Bill Rinehart

On May 1, 1877, construction began on Cincinnati’s Music Hall.  Now, 138 years later, the effort to renovate and restore the landmark received a large gift.

Edyth Lindner and the American Financial Group have pledged $10 million toward the estimated $125 million price tag.

The donation from Lindner and American Financial puts the fundraising effort within $10 million of the goal, according to Steve Leeper, president of 3CDC, a partner in the project.

Otto Budig, president of the Music Hall Revitalization Company, (and Cincinnati Public Radio board member,) says the building has not had “significant” renovations in over 40 years. 

“During this period, MHRC has remained fully committed to restoring Music Hall,” Budig says.  “And working in concert with 3CDC and the Cultural Facilities Task Force, and the city of Cincinnati, we are raising the funds needed.

“To celebrate this significant gift, our beautiful foyer will be named in honor of Edyth B. Lindner,” Budig says.

“My husband Carl and I have shared many wonderful memories of the Cincinnati Symphony and Pops Orchestra in Music Hall,” said Mrs. Lindner. “With the restoration of this beautiful building, future Cincinatians can develop their own memories. I am so very honored to be a part of the renovation of Music Hall.”

There have been other large donations.  Leeper says there have been 20 gifts of $1 million or more.

“This transformational gift today is certainly inspiring, and gets us so much closer to our goal of $125 million to restore this amazing building,” Leeper says.  “We still do have a ways to go.”

The donation from Lindner and American Financial, Leeper says, puts the fundraising effort within $10 million of the goal.

Pops conductor John Morris Russell calls Music Hall the “epicenter of cultural life in Cincinnati.

“But this great edifice is also in dire need of attention,” he says.

The National Historic Trust for Historic Preservation named Music Hall as one of America's 11 most endangered buildings.  

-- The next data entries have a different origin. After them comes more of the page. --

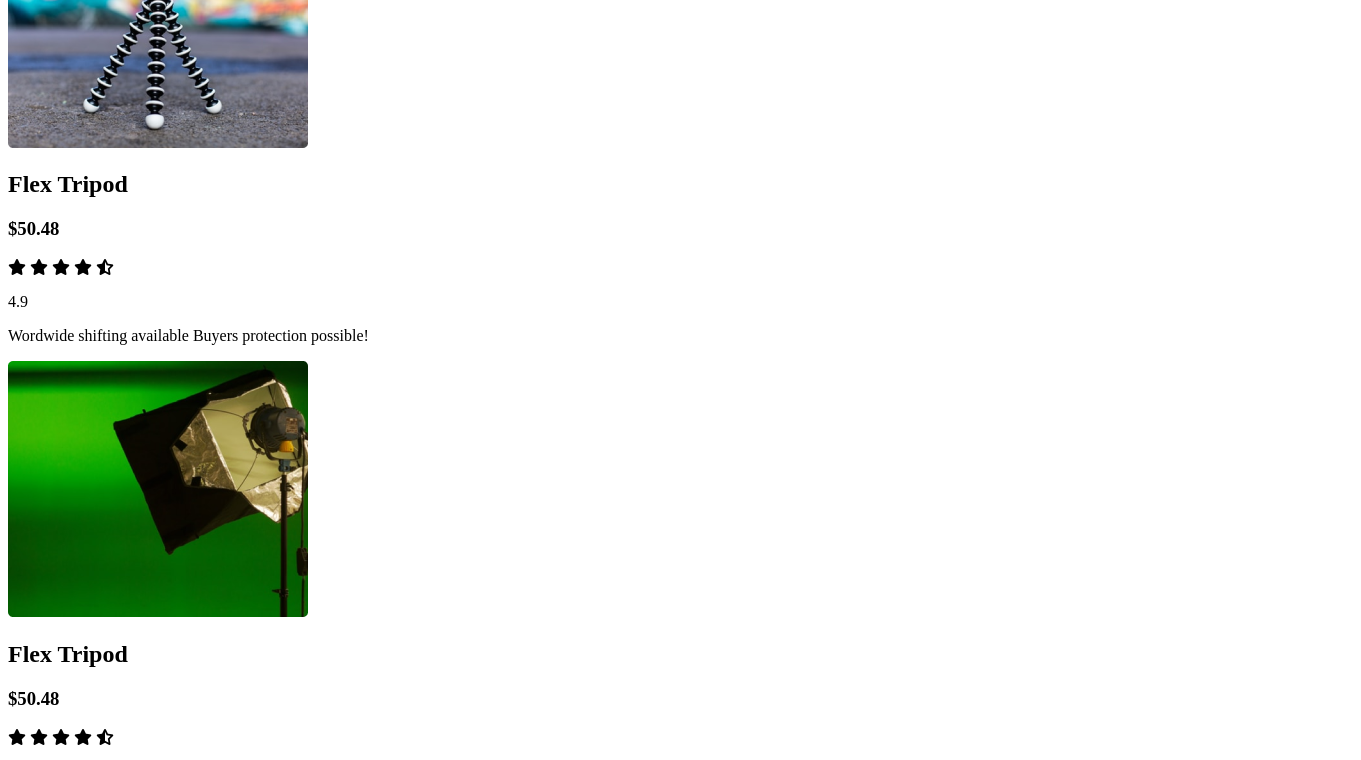
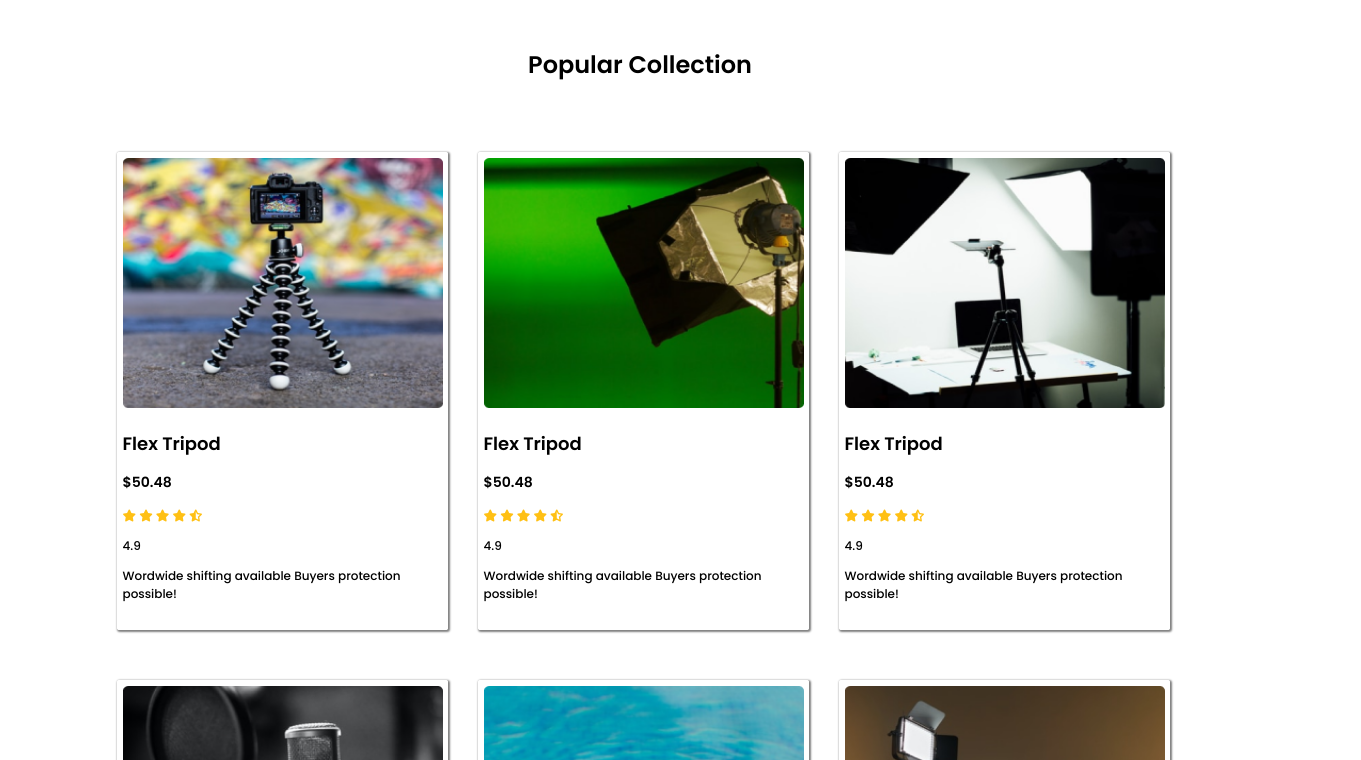
Before and after one commit to ZubaerMolla/assignment, a plain HTML site: page index.html in a window 1280 px wide. Shown: the part 857-1617 px from the top of the page, 1361 px wide, since content can reach past the window. Drawn offline with Linux system fonts and the light colour scheme.

Commit message:
assignment

```diff
--- a/index.html
+++ b/index.html
@@ -10,7 +10,7 @@
 <link rel="preconnect" href="https://fonts.gstatic.com" crossorigin>
 <link href="https://fonts.googleapis.com/css2?family=Poppins:ital,wght@0,100;0,200;0,300;0,500;0,600;1,100&display=swap" rel="stylesheet">
 <script src="https://kit.fontawesome.com/8d9f48b554.js" crossorigin="anonymous"></script>
-<link rel="stylesheet" href="assignment.css">
+<link rel="stylesheet" href="style.css">
 </head>
 <body>
     <header>
```
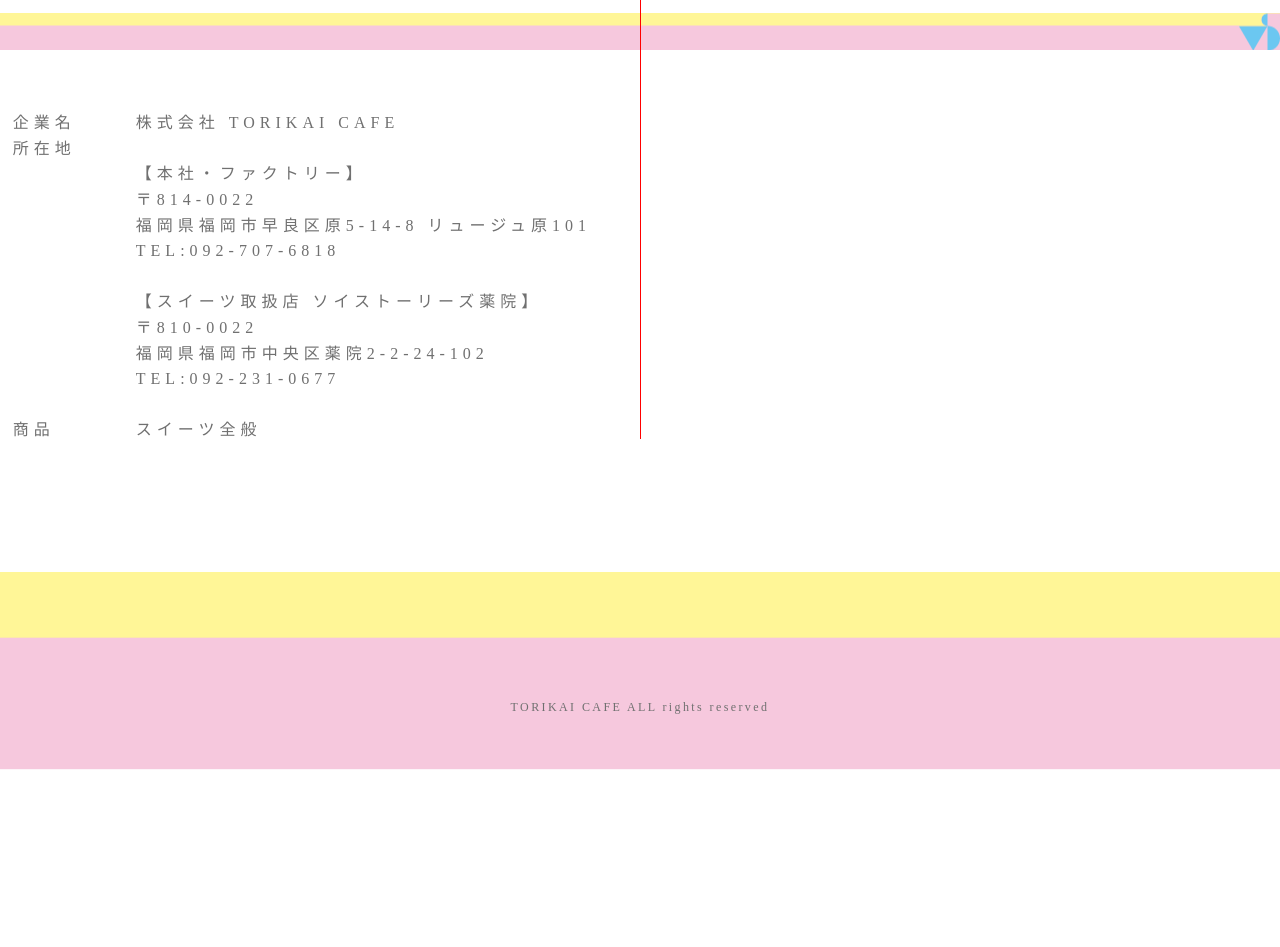
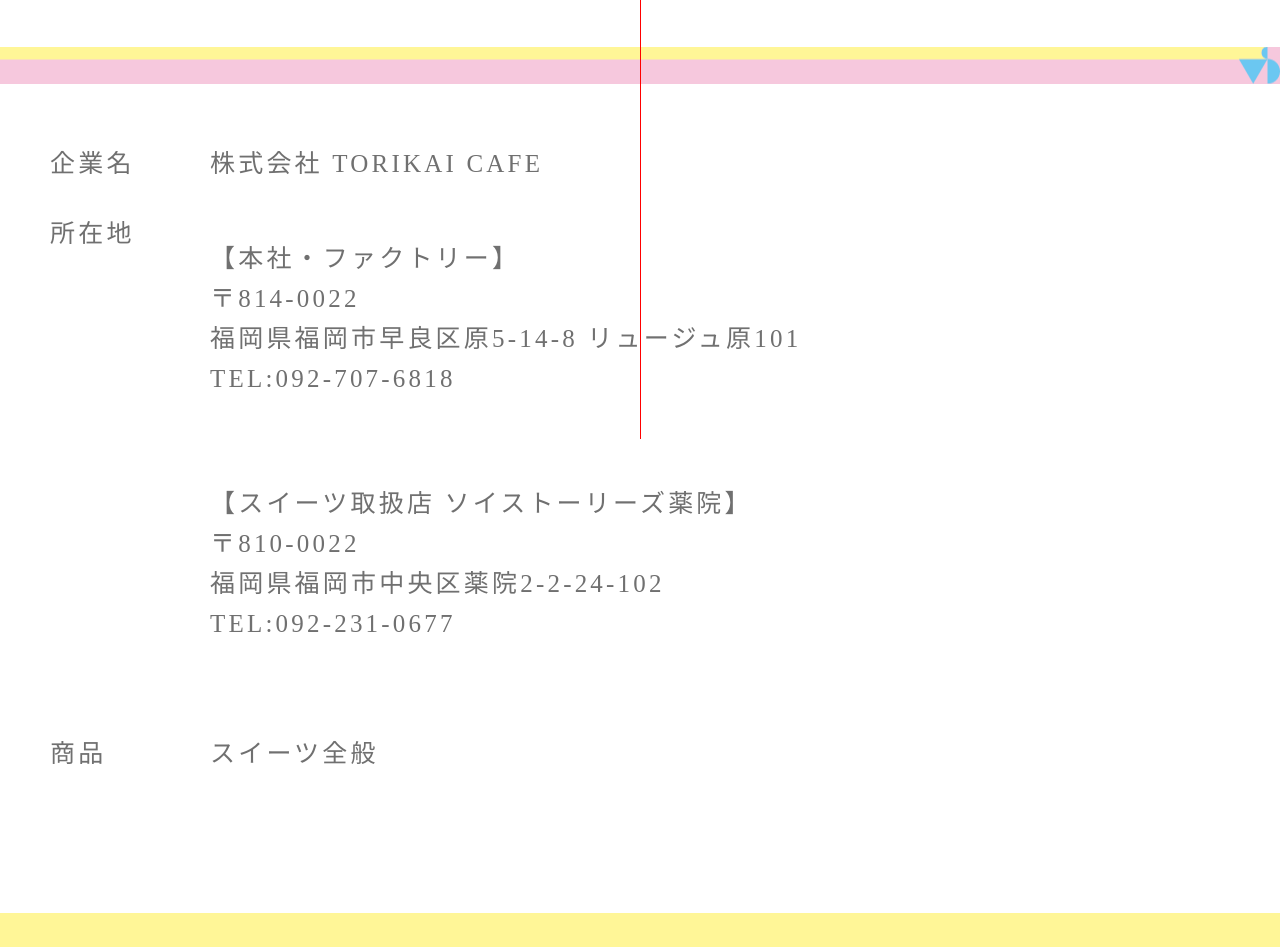
Before and after one commit to Misaokilife/VeeSweets-local, a plain HTML site: page company-data.html in a window 1280 px wide. Shown: the part 361-1308 px from the top of the page. Before the commit the page ends 1131 px from the top, so only its background shows below. Drawn offline with Linux system fonts and the light colour scheme.

Commit message:
会社概要css

```diff
--- a/company-data.html
+++ b/company-data.html
@@ -20,42 +20,52 @@
         </header>
 
         <main>
-            <section class="title">
+            <section class="company-data">
                 <h3>Company Data</h3>
             </section>
 
             <hr class="custom-divider company-divider"/>
 
-            <section class="company-info">
-                <div class="info-category">
-                    <p>企業名</p>
-                    <p>所在地</p>
-                    <br>
-                    <br>
-                    <br>
-                    <br>
-                    <br>
-                    <br>
-                    <br>
-                    <br>
-                    <br>
-                    <br>
-                    <p>商品</p>
+            <section class="company-sections">
+                <!-- 企業名 -->
+                <div class="company-section">
+                    <div class="category">
+                        <div class="category-title">企業名</div>
+                        <div class="category-content">株式会社 TORIKAI CAFE</div>
                     </div>
-                <div class="info-detail">
-                    <p>株式会社 TORIKAI CAFE</p>
-                    <br>
-                    <p>【本社・ファクトリー】</p>
+                </div>
+                <!-- 所在地 -->
+                <div class="company-section">
+                    <div class="category">
+                        <div class="category-title">所在地</div>
+                        <div class="category-content">
+                            <!-- 本社・ファクトリー -->
+                            <div class="location">
+                                    <p class="location-title">【本社・ファクトリー】</p>
+                                    <div class="location-info">
                                         <p>〒814-0022</p>
                                         <p>福岡県福岡市早良区原5-14-8 リュージュ原101</p>
                                         <p>TEL:092-707-6818</p>
-                    <br>
-                    <p>【スイーツ取扱店 ソイストーリーズ薬院】</p>
+                                    </div>
+                                </div>
+                            <!-- スイーツ取扱店 -->
+                            <div class="location">
+                                <p class="location-title">【スイーツ取扱店 ソイストーリーズ薬院】</p>
+                                <div class="location-info">
                                     <p>〒810-0022</p>
                                     <p>福岡県福岡市中央区薬院2-2-24-102</p>
                                     <p>TEL:092-231-0677</p>
-                    <br>
-                    <p>スイーツ全般</p>
+                                </div>
+                            </div>
+                        </div>
+                    </div>
+                </div>
+                <!-- 商品 -->
+                <div class="company-section">
+                    <div class="category">
+                        <div class="category-title">商品</div>
+                        <div class="category-content">スイーツ全般</div>
+                    </div>
                 </div>
             </section>
         </main>
--- a/style.css
+++ b/style.css
@@ -4,7 +4,6 @@ html, *{
     margin:0;
     padding:0;
     box-sizing: border-box;
-    font-size:16px;
     line-height: 1.6;
     font-family: "Noto Serif JP",  serif;
     font-weight: 300;
@@ -438,7 +437,7 @@ footer p {
     margin-bottom: 119px;
 }
 
-.title {
+.company-data h3 {
     text-align: center;
     font-size: 35px;
     letter-spacing: 0.2em;
@@ -452,21 +451,97 @@ footer p {
     margin: 0 auto;
 }
 
-.company-info {
-    display: flex;
-    width: 98%;
+.company-sections {
+    width: 100%;
     max-width: 1500px;
-    margin-left: auto;
-    margin-right: auto;
-    font-size: 25px;
+    margin: 60px auto 129px;
+    padding-left: 50px;
     letter-spacing: 0.2em;
     line-height: 45px;
-    margin-top: 60px;
-    margin-bottom: 129px;
 }
 
-.info-detail {
+/* 大きな箱 */
+.company-section {
+    display: flex;
+    flex-direction: column;
+    align-items: flex-start; /* 全て左揃えに設定 */
+    margin-bottom: 20px;
+    font-family: "Noto Serif JP", serif;
+    font-size: 25px; /* 25pxに変更 */
+    line-height: 0.2em; /* 行間を0.2emに変更 */
+}
+
+/* 横並びの二つの箱 */
+.category {
+    display: flex;
+    justify-content: space-between;
+    align-items: flex-start; /* 全て左揃えに設定 */
+    margin-bottom: 10px;
+}
+
+.category-title {
+    width: 100px;
+}
+
+/* 右側の箱 */
+.category-content {
+    text-align: left;
     margin-left: 60px;
 }
 
-/* 英語版 */
+/* 商品ページの右側の箱（縦に二つの箱） */
+.company-products {
+    display: flex;
+    flex-direction: column;
+}
+
+.location {
+    display: flex;
+    flex-direction: column;
+    margin-bottom: 60px;
+    padding-top: 25px;
+}
+
+.location-info {
+    display: flex;
+    flex-direction: column;
+}
+
+
+@media (max-width: 430px) {
+    .company-info {
+        display: flex;
+        text-align: Center;
+        letter-spacing: none;
+    }
+
+    .info-category {
+        display: none; /* レスポンシブビューで非表示にする */
+    }
+
+    .info-detail {
+        flex: 1;
+        width: 100%; /* レスポンシブビューで全幅にする */
+        padding: 0 10px;
+        text-align: left;
+        align-self: flex-start; /* 左に寄せる */
+    }
+
+
+    .info-detail p:not(:last-child) {
+        margin-bottom: 10px; /* 行間を狭くする */
+    }
+
+    .info-detail .address2 {
+        margin-top: 20px; /* address1 と address2 の間に余白を設定 */
+    }
+
+    .info-detail br {
+        display: none;
+    }
+
+    .company-name {
+        margin: 20px 0;
+    }
+
+}
```
Lines whose indentation alone changed are shown as unchanged.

Bill Rinehart started his radio career as a disc jockey in 1990. In 1994, he made the jump into journalism and has been reporting and delivering news on the radio ever since.